Meanwhile take the fillets of a moderate-sized turbot without bones or skin. Butter freely a rather shallow sauté-pan, place the fillets in it, season with salt and white pepper, moisten with one or two glasses of Sauterne wine, and bring to the boil on the fire. Cover with a round bit of buttered paper, and finish cooking them inside the oven. Baste them constantly, so that they should not get dry. They will take from twenty to twenty-five minutes to cook.
Serve the fillets in a silver dish - whole or in slices. Add to the vegetables the gravy of the fillets of turbot which remains in the sauté-pan. Cook these to a turn, add a good bit of fresh butter and a little Hungarian 'paplika'; in default of which a little cayenne pepper can be used. Pour the vegetables over the turbot, to hide the fillets. Place for a few moments in a hot oven, and serve.
When mushrooms are small or not very fresh, they are best chopped fine, warmed up with a little butter, pepper and salt, and poured on to some squares of hot toast. The yolk of an egg is an improvement for non-vegetarians. For broiling mushrooms in the oven they are much better if done in bacon-fat instead of butter.
Sutton's winter salad is now getting rather old. If it is cut up in small shreds, and a raw leek and beetroot added (also shredded fine), and the whole mixed together with a little half mayonnaise sauce or plain oil and vinegar, it makes a very good salad.
We get the seedling lettuces in boxes a little earlier year by year, as it is such a pleasure to get back to a really fresh salad. It always recalls to me the young spring salads the monks used to bring to my mother at Cimiez, and which she attributed to some mysterious monkish secret. The fact is, the climate there enables lettuces to be sown out of doors very early.
It is well to know that rhubarb can be made to take the flavour of anything you cook with it; but with forced young rhubarb, when the flavour is delicate, it is a mistake to put anything except a little sugar. Cooks can be reminded at this time of year, when dried fruits are so useful as compotes - apricots, prunes, apples, etc. - that it is a great improvement in the stewing of them to add occasionally a tablespoonful of cold water, to prevent their cooking too fast. Bleached almonds are a pleasant addition as a change in these compotes.

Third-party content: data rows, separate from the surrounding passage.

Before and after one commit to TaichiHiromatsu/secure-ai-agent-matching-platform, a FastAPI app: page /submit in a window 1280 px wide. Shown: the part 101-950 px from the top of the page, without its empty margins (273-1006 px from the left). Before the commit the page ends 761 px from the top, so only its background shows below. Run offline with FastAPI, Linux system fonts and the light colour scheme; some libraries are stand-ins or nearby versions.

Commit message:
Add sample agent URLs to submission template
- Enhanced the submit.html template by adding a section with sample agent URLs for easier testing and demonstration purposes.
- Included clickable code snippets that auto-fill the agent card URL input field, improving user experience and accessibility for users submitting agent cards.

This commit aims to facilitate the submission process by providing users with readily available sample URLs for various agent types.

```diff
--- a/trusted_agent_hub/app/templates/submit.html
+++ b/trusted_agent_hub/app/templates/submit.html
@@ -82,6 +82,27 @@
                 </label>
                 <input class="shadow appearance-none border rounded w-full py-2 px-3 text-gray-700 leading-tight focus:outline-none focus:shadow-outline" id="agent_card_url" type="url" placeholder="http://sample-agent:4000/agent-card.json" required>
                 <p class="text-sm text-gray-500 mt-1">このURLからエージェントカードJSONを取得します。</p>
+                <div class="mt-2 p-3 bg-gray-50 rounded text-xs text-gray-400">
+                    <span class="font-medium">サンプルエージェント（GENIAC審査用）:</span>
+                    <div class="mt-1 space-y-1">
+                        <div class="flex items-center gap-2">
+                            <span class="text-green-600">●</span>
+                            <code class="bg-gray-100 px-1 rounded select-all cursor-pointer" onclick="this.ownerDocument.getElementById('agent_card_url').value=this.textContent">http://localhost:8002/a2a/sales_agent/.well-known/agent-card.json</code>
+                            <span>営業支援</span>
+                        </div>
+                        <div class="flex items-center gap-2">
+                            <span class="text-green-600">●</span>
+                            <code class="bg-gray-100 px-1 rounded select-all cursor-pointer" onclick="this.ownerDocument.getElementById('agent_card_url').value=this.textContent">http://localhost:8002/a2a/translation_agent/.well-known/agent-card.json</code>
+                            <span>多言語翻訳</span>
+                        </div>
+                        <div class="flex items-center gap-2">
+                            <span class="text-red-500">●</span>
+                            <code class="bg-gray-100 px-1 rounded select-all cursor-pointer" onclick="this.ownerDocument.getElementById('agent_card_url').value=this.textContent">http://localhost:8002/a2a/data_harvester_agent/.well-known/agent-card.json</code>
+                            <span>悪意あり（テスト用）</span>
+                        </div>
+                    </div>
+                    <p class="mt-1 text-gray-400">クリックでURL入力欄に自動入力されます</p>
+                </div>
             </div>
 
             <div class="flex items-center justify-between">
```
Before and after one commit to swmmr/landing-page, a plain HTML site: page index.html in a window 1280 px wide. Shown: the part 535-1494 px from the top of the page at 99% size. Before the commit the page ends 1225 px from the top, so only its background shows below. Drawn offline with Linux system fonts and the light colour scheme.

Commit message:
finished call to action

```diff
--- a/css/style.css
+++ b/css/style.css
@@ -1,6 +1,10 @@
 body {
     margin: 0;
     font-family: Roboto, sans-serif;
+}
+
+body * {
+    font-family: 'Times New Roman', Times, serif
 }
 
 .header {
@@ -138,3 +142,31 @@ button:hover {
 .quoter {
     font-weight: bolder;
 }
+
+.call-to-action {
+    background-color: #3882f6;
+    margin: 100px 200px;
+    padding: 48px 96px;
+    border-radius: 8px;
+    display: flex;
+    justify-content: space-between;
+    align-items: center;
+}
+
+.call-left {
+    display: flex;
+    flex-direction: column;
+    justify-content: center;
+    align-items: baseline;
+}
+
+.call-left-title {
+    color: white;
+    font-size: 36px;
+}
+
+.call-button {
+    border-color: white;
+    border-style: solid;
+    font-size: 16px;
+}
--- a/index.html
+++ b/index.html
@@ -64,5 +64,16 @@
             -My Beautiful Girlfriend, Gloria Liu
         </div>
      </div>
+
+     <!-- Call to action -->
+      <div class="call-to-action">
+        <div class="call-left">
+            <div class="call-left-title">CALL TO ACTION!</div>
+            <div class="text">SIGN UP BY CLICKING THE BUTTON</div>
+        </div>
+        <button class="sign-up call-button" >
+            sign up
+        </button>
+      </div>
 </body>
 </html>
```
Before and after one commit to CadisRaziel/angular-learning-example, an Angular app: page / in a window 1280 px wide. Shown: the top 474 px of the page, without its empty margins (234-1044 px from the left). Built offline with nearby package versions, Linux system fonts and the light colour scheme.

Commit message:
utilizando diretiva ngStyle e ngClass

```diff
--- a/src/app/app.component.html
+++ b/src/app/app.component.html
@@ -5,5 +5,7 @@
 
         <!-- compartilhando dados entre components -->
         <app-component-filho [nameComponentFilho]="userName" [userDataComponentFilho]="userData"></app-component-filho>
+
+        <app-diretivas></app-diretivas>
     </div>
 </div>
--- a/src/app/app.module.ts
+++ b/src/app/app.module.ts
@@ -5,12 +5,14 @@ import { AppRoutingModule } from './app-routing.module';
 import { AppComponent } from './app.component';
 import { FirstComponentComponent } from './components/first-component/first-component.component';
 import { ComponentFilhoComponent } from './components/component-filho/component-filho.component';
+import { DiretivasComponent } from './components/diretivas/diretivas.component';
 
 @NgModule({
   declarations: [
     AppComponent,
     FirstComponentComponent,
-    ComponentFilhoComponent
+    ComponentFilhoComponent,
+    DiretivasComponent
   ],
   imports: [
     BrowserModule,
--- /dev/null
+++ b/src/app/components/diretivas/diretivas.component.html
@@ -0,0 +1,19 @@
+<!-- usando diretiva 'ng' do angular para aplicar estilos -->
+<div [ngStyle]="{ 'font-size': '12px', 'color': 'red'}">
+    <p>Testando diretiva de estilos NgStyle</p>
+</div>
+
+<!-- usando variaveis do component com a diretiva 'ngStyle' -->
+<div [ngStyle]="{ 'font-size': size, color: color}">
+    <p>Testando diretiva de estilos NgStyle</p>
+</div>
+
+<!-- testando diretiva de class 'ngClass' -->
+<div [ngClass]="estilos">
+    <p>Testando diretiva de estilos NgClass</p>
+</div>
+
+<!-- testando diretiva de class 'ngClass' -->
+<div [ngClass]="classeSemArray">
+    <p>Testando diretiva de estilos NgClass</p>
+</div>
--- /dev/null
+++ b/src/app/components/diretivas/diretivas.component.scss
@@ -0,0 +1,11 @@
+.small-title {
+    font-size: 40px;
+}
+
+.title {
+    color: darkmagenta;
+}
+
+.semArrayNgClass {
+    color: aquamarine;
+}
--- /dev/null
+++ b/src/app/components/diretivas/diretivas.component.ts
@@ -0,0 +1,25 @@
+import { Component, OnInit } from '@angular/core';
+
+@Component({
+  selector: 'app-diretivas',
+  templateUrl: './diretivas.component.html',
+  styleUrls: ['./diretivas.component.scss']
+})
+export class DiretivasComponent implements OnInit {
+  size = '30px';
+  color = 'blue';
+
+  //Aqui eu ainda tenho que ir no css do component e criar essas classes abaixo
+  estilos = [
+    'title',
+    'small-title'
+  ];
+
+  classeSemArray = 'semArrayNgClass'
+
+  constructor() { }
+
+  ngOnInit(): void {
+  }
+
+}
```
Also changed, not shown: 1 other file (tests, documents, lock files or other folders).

I read with regret the other day in a leading evening newspaper of the authoritative revival of the notion that eating tomatoes is the cause of the increase of cancer. This theory seems likely to deprive the poorer public of one of the best and cleanest blood-purifiers within reach of the inhabitants of our towns. It seems to me on a par with Swift's idea that his life-long headaches were in a great measure due to a surfeit of fruit consumed when very young at Moor Park, and which, naturally enough, brought on the first attack, as a dish of strawberries will upset a meat-eating and gouty patient - this state of the blood being produced by eating, not too much, but too little fruit. The population of the whole South of Europe has eaten tomatoes from time immemorial. Would it not be far more sensible to look for the cause of cancer in the great increase of meat-eating, especially in towns, the over-fed and diseased cattle, tinned and other preserved animal foods, and the much-consumed modern stimulant, beef-tea?
I do not vouch for the absolute correctness of the following statements, but I find them among my notes, and I think there is some truth in them:
Lettuce is calming and beneficial to anyone suffering from insomnia.
Honey is wholesome, strengthening, cleansing, healing, and nourishing.
Lemons afford relief to feverish thirst in sickness and, mixed with hot water, are a help in biliousness, low fever, colds, coughs, rheumatism, etc.
In cases of disease of the nerves and nervous dyspepsia tomatoes are a powerful aperient for the liver, and are invaluable in all conditions of the system in which the use of calomel is indicated.
Onions are useful in cases of nervous prostration, and will quickly relieve and tone up a worn-out system. They are also useful in all cases of coughs, colds, and influenza.
Apples are nutritious, medicinal, and vitalising. They aid digestion, clear the voice, and correct the acidity of the stomach.